And lastly: Don’t do any of the things I’ve recommended unless it seems to you that you must. The world doesn’t need many intellectuals. Most people have neither the talent nor the taste for intellectual work, and most that is admirable and good about human life (love, self-sacrifice, justice, passion, martyrdom, hope) has little or nothing to do with what intellectuals do. Intellectual skill, and even intellectual greatness, is as likely to be accompanied by moral vice as moral virtue. And the world—certainly the American world—has little interest in and few rewards for intellectuals. The life of an intellectual is lonely, hard, and usually penurious; don’t undertake it if you hope for better than that. Don’t undertake it if you think the intellectual vocation the most important there is: It isn’t. Don’t undertake it if you have the least tincture in you of contempt or pity for those without intellectual talents: You shouldn’t. Don’t undertake it if you think it will make you a better person: It won’t. Undertake it if, and only if, nothing else seems possible.
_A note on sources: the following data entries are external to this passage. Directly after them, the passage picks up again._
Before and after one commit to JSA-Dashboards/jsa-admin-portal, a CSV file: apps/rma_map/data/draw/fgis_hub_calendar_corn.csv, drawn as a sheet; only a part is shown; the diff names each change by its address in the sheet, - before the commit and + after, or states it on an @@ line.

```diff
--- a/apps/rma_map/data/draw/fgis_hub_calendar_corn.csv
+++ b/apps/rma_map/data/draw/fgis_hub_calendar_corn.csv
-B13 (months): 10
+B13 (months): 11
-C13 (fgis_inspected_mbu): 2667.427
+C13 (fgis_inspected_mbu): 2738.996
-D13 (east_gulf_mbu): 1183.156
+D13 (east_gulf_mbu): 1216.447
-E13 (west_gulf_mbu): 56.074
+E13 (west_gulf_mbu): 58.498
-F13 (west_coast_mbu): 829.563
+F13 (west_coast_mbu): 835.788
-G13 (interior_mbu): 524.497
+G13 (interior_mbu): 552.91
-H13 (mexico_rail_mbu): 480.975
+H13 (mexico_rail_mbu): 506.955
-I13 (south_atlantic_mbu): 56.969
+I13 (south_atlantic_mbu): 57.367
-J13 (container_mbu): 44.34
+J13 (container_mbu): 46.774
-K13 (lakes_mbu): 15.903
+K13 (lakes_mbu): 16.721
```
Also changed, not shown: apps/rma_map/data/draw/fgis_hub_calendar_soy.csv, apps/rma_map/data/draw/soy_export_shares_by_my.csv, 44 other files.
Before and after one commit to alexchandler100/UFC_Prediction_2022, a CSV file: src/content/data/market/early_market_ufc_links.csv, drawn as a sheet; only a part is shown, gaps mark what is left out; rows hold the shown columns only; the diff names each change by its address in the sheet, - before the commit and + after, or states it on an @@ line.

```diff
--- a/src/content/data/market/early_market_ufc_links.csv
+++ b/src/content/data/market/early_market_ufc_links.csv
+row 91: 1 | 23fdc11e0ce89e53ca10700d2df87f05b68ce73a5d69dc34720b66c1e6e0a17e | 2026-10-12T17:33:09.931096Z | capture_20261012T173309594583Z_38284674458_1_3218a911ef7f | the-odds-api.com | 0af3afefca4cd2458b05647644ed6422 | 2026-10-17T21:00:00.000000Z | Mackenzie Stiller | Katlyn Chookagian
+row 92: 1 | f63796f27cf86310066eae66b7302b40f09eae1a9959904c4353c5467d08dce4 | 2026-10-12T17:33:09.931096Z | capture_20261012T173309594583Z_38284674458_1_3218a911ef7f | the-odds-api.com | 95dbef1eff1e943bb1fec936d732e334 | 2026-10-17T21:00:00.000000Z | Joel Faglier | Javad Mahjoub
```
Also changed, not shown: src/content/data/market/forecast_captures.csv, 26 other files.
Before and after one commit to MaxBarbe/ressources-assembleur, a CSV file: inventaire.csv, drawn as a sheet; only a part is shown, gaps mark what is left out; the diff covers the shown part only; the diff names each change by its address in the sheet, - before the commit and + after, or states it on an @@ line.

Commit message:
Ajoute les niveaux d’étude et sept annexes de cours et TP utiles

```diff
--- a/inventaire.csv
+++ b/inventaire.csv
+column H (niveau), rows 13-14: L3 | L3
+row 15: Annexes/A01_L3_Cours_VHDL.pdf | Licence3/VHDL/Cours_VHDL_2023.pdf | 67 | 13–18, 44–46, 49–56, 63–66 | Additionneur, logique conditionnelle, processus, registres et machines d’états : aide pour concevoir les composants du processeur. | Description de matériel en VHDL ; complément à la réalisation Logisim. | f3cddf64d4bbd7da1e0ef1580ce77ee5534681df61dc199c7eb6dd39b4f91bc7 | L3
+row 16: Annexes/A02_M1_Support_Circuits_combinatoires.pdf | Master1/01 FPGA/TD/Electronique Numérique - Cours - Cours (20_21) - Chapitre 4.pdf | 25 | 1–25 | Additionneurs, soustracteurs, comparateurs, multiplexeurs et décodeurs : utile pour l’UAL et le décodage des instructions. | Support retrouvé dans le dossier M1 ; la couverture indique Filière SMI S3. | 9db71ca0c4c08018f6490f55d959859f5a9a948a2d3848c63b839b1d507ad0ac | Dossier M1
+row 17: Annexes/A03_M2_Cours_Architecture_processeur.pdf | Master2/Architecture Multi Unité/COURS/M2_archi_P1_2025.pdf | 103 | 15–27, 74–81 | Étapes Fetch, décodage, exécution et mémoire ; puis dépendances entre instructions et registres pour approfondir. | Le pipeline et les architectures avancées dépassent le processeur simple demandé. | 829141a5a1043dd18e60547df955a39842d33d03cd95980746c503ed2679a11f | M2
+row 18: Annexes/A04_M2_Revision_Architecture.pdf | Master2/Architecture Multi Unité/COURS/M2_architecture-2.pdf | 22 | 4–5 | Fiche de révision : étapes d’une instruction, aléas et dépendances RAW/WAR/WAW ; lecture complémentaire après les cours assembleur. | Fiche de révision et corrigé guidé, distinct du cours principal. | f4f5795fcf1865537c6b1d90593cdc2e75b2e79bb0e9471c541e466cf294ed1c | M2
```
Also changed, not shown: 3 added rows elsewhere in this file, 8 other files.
A long read, but a rewarding one.

Source: First Things

Archives of Radical Philosophy

A quick one to note that the entire archive (1972-2018) of Radical Philosophy is now online. It describes itself as a “UK-based journal of socialist and feminist philosophy” and there’s articles in there from Pierre Bourdieu, Judith Butler, and Richard Rorty.

If nothing else, these essays and many others should upend facile notions of leftist academic philosophy as dominated by “postmodern” denials of truth, morality, freedom, and Enlightenment thought, as doctrinaire Stalinism, or little more than thought policing through dogmatic political correctness. For every argument in the pages of Radical Philosophy that might confirm certain readers’ biases, there are dozens more that will challenge their assumptions, bearing out Foucault’s observation that “philosophy cannot be an endless scrutiny of its own propositions.”

That’s my bedtime reading sorted for the foreseeable, then…

Source: Open Culture